(Before-and-after page screenshots)
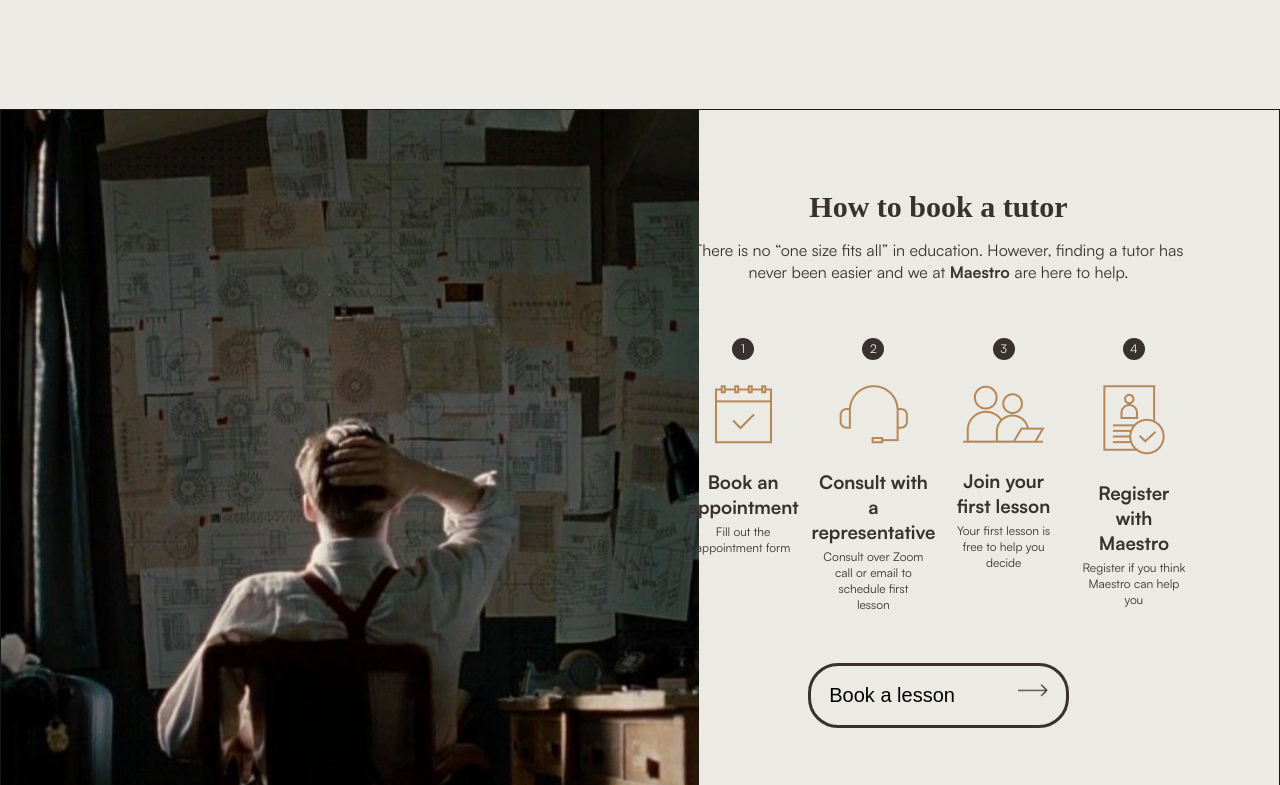
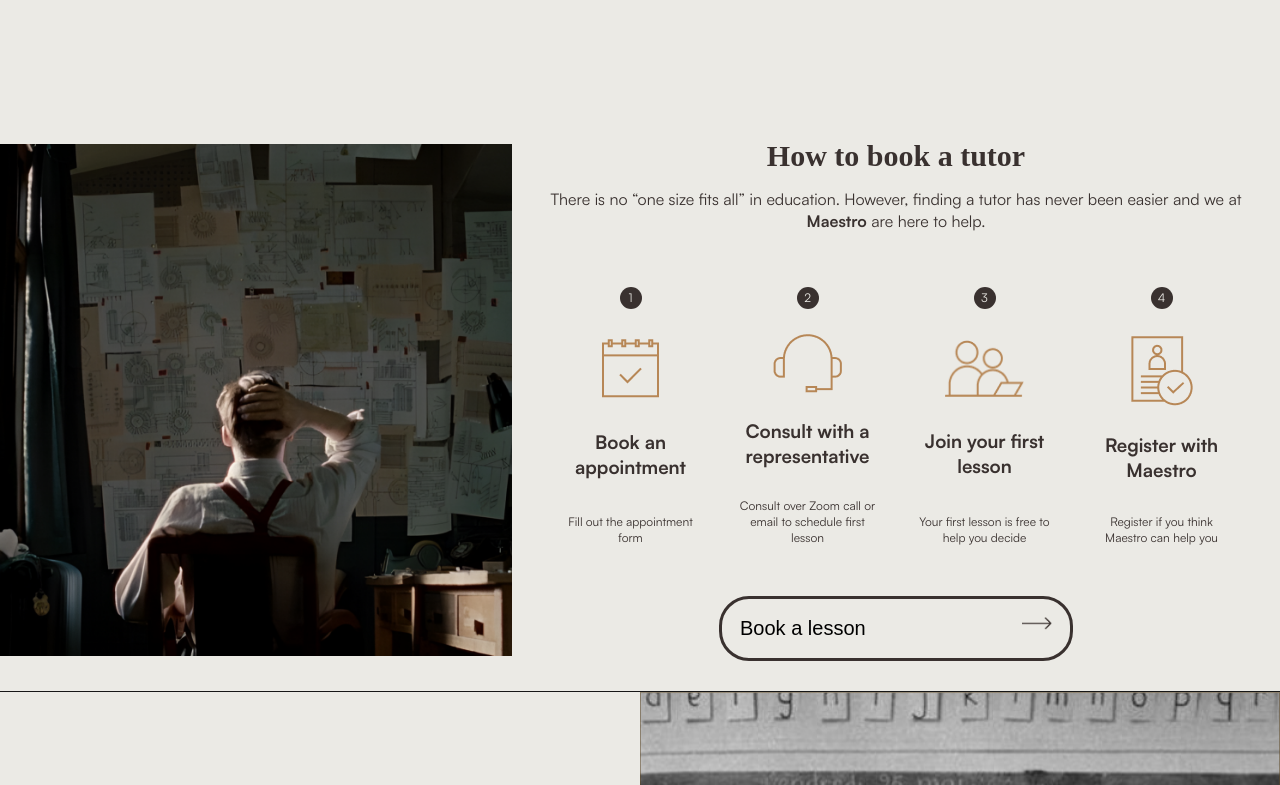
Before and after one commit to samihwadi/maestro-mern, a React (Vite) app in the folder client/maestro-mern/: page /pricing in a window 1280 px wide. Shown: the part 1775-2560 px from the top of the page. Built offline with nearby package versions, Linux system fonts and the light colour scheme; a web font is replaced by a local one.

Commit message:
Updated styling

```diff
--- a/client/maestro-mern/src/components/pitch/Pitch.scss
+++ b/client/maestro-mern/src/components/pitch/Pitch.scss
@@ -46,6 +46,7 @@
         }
         .image-wrapper {
             min-height: 600px;
+            width: 50%;
             img {
                 width: 100%;
                 height: 100%;
--- a/client/maestro-mern/src/components/walkthrough/Walkthrough.scss
+++ b/client/maestro-mern/src/components/walkthrough/Walkthrough.scss
@@ -3,21 +3,23 @@
 .walkthrough-container {
     display: flex;
     width: 100%;
-    min-height: 500px;
-    border: solid 0.5px s.$bgColorDark;
+    max-height: 600px;
     .img-wrapper {
+        width: 40%;
         img {
             height: 100%;
-            width: auto;
+            width: 100%;
             object-fit: contain;
         }
     }
     .text-wrapper {
         display: flex;
+        width: 60%;
         flex-direction: column;
         justify-content: center;
         text-align: center;
-        padding: 5em;
+        padding: 30px;
+
         h2 {
             @include s.headerText;
             color: s.$textColorDark;
@@ -30,6 +32,7 @@
             margin-bottom: 55px;
         }
         .icon-card-container {
+            width: 100%;
             display: flex;
             justify-content: space-around;
             .walkthrough-card {
@@ -37,7 +40,9 @@
                 display: flex;
                 flex-direction: column;
                 align-items: center;
+                justify-content: space-between;
                 width: 20%;
+                gap: 25px;
                 p {
                     @include s.paragraphText;
                     font-size: 12px;
@@ -54,7 +59,8 @@
                     flex-shrink: 0;
                 }
                 img {
-                    margin: 25px 0;
+                    max-width: 80px;
+                    height: auto;
                 }
                 h3 {
                     @include s.paragraphText;
--- a/client/maestro-mern/src/containers/pricing/PricingPage.scss
+++ b/client/maestro-mern/src/containers/pricing/PricingPage.scss
@@ -15,6 +15,7 @@
             h1 {
                 @include s.headerText;
                 font-size: 55px;
+                line-height: 120%;
             }
             p {
                 @include s.paragraphText;
--- a/client/maestro-mern/src/containers/services/Services.scss
+++ b/client/maestro-mern/src/containers/services/Services.scss
@@ -10,6 +10,7 @@
         h1 {
             @include s.headerText;
             font-size: 55px;
+            line-height: 120%;
         }
         p, h3 {
             @include s.paragraphText;
```
Also changed, not shown: client/maestro-mern/public/walkthrough-Picsart-AiImageEnhancer.jpeg (deleted), client/maestro-mern/public/walkthrough.jpeg.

Exercise instructions —
Please return every record above exactly, but leave out the pictures.

Exercise output —
Before and after one commit to samihwadi/maestro-mern, a React (Vite) app in the folder client/maestro-mern/: page /pricing in a window 1280 px wide. Shown: the part 1775-2560 px from the top of the page. Built offline with nearby package versions, Linux system fonts and the light colour scheme; a web font is replaced by a local one.

Commit message:
Updated styling

```diff
--- a/client/maestro-mern/src/components/pitch/Pitch.scss
+++ b/client/maestro-mern/src/components/pitch/Pitch.scss
@@ -46,6 +46,7 @@
         }
         .image-wrapper {
             min-height: 600px;
+            width: 50%;
             img {
                 width: 100%;
                 height: 100%;
--- a/client/maestro-mern/src/components/walkthrough/Walkthrough.scss
+++ b/client/maestro-mern/src/components/walkthrough/Walkthrough.scss
@@ -3,21 +3,23 @@
 .walkthrough-container {
     display: flex;
     width: 100%;
-    min-height: 500px;
-    border: solid 0.5px s.$bgColorDark;
+    max-height: 600px;
     .img-wrapper {
+        width: 40%;
         img {
             height: 100%;
-            width: auto;
+            width: 100%;
             object-fit: contain;
         }
     }
     .text-wrapper {
         display: flex;
+        width: 60%;
         flex-direction: column;
         justify-content: center;
         text-align: center;
-        padding: 5em;
+        padding: 30px;
+
         h2 {
             @include s.headerText;
             color: s.$textColorDark;
@@ -30,6 +32,7 @@
             margin-bottom: 55px;
         }
         .icon-card-container {
+            width: 100%;
             display: flex;
             justify-content: space-around;
             .walkthrough-card {
@@ -37,7 +40,9 @@
                 display: flex;
                 flex-direction: column;
                 align-items: center;
+                justify-content: space-between;
                 width: 20%;
+                gap: 25px;
                 p {
                     @include s.paragraphText;
                     font-size: 12px;
@@ -54,7 +59,8 @@
                     flex-shrink: 0;
                 }
                 img {
-                    margin: 25px 0;
+                    max-width: 80px;
+                    height: auto;
                 }
                 h3 {
                     @include s.paragraphText;
--- a/client/maestro-mern/src/containers/pricing/PricingPage.scss
+++ b/client/maestro-mern/src/containers/pricing/PricingPage.scss
@@ -15,6 +15,7 @@
             h1 {
                 @include s.headerText;
                 font-size: 55px;
+                line-height: 120%;
             }
             p {
                 @include s.paragraphText;
--- a/client/maestro-mern/src/containers/services/Services.scss
+++ b/client/maestro-mern/src/containers/services/Services.scss
@@ -10,6 +10,7 @@
         h1 {
             @include s.headerText;
             font-size: 55px;
+            line-height: 120%;
         }
         p, h3 {
             @include s.paragraphText;
```
Also changed, not shown: client/maestro-mern/public/walkthrough-Picsart-AiImageEnhancer.jpeg (deleted), client/maestro-mern/public/walkthrough.jpeg.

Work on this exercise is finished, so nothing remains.